After running shows in pop-up spaces for a couple of years, Science Gallery Melbourne now has a permanent home in the Melbourne Connect precinct. Already delayed several times due to the pandemic, when the gallery finally opens it will be the only antipodean node in the international Science Gallery Network. Spread across nine cites in eight countries, each individual gallery is connected to a major academic institution and they are all dedicated to inspiring young people by using art as a strategy to explore the possibilities of science.
The network started in Dublin and also currently has galleries in London, Bangalore, Venice, Rotterdam, Berlin, Detroit and Atlanta. Dr Ryan Jefferies, creative director of the new Science Gallery Melbourne, describes these institutions as “creative laboratories” where the next generation can experiment, speculate and become prepared for the challenges ahead.
“And to do that, we believe we need genuine interdisciplinary practice,” he explains. “So an artist might work with a scientist, or a musician with a surgeon. When you bring people from various disciplines together, they bring different ideas in terms of solving a problem. Our ultimate goal is really about empowering young people. We’re facing a lot of big challenges globally, things like the climate crisis, mental health, ethical challenges with our own technology. We want the next generation to feel empowered, to be able to tackle some of these big issues, and the collision of art and science is at the heart of that.”
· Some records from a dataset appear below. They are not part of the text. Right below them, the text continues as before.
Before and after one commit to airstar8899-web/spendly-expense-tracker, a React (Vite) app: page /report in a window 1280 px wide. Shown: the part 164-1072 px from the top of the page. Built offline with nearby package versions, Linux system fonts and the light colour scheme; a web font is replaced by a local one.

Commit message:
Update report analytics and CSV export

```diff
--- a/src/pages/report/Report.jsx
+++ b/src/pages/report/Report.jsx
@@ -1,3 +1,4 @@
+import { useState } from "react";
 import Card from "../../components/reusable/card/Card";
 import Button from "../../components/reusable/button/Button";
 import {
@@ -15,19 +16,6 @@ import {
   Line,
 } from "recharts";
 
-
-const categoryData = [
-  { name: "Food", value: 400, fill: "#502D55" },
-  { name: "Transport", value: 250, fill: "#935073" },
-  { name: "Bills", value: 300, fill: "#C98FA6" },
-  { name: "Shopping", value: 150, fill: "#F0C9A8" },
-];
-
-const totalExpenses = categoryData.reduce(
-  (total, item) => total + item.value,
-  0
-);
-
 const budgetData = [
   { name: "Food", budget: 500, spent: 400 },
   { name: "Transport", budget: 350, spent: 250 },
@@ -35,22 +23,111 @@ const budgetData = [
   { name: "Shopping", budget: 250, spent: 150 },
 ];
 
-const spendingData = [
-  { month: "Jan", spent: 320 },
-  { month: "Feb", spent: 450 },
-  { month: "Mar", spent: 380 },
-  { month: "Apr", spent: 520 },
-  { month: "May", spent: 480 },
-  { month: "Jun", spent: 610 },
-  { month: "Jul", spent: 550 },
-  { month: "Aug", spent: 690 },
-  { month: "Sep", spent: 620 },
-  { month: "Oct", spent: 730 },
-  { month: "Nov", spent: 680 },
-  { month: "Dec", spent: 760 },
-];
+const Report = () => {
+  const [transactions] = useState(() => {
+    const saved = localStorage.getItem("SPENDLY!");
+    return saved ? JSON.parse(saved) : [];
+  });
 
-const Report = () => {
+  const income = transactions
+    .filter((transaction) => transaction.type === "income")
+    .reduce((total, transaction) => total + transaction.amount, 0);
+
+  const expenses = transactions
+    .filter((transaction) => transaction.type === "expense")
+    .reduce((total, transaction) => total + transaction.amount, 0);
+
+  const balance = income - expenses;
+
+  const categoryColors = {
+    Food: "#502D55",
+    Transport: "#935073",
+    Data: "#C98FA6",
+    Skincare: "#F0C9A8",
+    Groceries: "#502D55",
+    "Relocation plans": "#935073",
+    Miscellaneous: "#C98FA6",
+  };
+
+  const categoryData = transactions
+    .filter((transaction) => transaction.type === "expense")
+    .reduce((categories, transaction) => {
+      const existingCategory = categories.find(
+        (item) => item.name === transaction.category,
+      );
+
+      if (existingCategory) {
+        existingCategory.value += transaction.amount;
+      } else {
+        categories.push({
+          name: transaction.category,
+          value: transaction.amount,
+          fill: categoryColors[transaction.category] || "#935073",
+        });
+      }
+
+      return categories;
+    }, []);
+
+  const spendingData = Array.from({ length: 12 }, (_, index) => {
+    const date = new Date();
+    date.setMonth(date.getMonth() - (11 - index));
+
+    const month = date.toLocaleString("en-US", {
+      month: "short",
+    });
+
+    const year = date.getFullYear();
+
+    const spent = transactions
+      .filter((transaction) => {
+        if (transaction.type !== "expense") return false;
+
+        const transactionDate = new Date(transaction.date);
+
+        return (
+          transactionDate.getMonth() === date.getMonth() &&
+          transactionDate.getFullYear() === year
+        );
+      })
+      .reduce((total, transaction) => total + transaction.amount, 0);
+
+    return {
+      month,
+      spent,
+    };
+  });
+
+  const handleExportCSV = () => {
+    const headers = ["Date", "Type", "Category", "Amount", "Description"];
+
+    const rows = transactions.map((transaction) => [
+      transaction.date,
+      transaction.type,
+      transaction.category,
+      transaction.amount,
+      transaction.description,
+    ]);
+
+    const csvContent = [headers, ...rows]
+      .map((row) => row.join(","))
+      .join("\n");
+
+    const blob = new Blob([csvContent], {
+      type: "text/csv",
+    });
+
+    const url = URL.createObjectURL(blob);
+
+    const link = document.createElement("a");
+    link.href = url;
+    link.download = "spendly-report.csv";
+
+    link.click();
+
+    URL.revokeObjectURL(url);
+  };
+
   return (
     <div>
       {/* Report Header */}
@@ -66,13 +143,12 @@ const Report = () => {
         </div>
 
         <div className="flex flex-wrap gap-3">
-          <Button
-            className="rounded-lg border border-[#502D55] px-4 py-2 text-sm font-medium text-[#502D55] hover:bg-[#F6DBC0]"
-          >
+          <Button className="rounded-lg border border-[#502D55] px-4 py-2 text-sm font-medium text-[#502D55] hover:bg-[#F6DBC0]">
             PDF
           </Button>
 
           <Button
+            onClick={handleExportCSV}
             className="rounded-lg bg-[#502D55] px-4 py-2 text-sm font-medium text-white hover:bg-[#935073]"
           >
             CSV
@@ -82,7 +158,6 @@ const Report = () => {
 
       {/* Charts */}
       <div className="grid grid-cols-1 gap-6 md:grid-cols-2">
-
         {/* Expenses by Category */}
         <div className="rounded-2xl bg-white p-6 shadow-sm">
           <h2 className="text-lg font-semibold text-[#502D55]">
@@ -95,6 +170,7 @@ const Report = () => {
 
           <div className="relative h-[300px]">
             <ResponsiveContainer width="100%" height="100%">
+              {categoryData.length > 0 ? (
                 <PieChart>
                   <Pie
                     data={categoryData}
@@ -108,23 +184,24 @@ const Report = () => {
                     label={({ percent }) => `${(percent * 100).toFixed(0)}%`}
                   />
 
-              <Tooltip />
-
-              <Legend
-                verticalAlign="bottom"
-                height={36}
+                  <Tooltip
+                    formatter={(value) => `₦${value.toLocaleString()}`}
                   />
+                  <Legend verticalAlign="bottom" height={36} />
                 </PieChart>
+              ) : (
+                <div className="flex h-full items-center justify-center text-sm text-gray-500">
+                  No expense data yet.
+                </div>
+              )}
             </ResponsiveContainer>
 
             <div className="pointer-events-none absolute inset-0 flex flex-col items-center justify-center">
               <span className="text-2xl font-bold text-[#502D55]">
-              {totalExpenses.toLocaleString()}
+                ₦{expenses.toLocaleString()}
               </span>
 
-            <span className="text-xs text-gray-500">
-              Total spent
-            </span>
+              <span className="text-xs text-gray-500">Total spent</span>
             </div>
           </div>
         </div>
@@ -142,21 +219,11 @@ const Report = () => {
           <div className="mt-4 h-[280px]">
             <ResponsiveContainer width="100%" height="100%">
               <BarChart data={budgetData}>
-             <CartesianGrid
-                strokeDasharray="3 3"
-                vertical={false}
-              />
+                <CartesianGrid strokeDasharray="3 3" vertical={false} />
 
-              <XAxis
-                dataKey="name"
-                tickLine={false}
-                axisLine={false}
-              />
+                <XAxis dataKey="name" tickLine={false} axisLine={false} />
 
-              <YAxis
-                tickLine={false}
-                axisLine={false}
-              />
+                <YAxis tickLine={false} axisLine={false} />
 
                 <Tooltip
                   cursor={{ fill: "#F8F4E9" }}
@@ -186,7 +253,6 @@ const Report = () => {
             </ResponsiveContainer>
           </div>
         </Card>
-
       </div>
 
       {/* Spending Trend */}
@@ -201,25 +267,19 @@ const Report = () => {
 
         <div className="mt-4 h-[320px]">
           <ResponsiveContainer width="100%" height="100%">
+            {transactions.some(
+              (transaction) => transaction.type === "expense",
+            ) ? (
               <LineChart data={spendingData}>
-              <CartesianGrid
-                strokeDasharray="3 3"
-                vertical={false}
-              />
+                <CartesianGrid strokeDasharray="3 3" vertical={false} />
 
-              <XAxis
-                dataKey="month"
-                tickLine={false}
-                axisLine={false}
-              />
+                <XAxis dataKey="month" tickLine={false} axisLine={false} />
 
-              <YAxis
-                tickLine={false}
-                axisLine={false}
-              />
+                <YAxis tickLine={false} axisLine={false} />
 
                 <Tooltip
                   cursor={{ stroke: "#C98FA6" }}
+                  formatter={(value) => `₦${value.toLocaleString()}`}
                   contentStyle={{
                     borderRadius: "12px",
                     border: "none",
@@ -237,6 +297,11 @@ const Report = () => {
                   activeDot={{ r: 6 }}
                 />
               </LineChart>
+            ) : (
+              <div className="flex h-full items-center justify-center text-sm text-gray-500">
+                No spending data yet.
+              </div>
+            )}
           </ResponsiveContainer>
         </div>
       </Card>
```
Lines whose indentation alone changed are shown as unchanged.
With this in mind, young people themselves are a driving creative force in the Science Gallery Network, helping to shape each individual exhibition. At Melbourne Science Gallery, which is part of the University of Melbourne, a Leonardo group of high profile experts from a range of fields including, for example, immunologist and Nobel Laureate Peter Doherty and artists Patricia Piccinini and Brook Andrew, identify key topics. These are then brainstormed by a think-tank of young people called the Sci Curious group, who, as Jefferies points out, sift through the ideas to make them relevant for a younger audience.
“Our Leonardo group tend to be older, and perhaps have a more cynical view of the future,” Jefferies says. “Whereas our target audience of 15-25 year-olds are more optimistic and positive. So we bring these big ideas to them and they start shaping what really matters within that theme for them. And then once we land on a topic, we share that to the world. We go through an open call process; anyone anywhere can submit an idea as long as it has interdisciplinary practice at its heart. And we end up with thousands of submissions from places all around the world. So our shows are uniquely global. Then we form a panel comprised of young people who come on the curatorial journey with us.”
The results of this distinctive curatorial process can be seen in the inaugural show at Science Gallery Melbourne’s new permanent space, MENTAL: Head Inside. As the tittle indicates, this exhibition is a young person-led take on mental health. It showcases more than 20 interdisciplinary projects including a life-sized interactive hamster wheel created by Australia artist Hiromi Tango in conjunction with Dr Emma Burrows from the Florey Institute of Neuroscience and Mental Health.
As Jefferies points out, Science Gallery Melbourne is not a conventional or stuffy white cube. “There’s a real focus on interaction, on experimentation. So people can, at times, handle our artworks; they can become part of the works themselves. They can actively be part of research experiments, with real scientific outcomes.”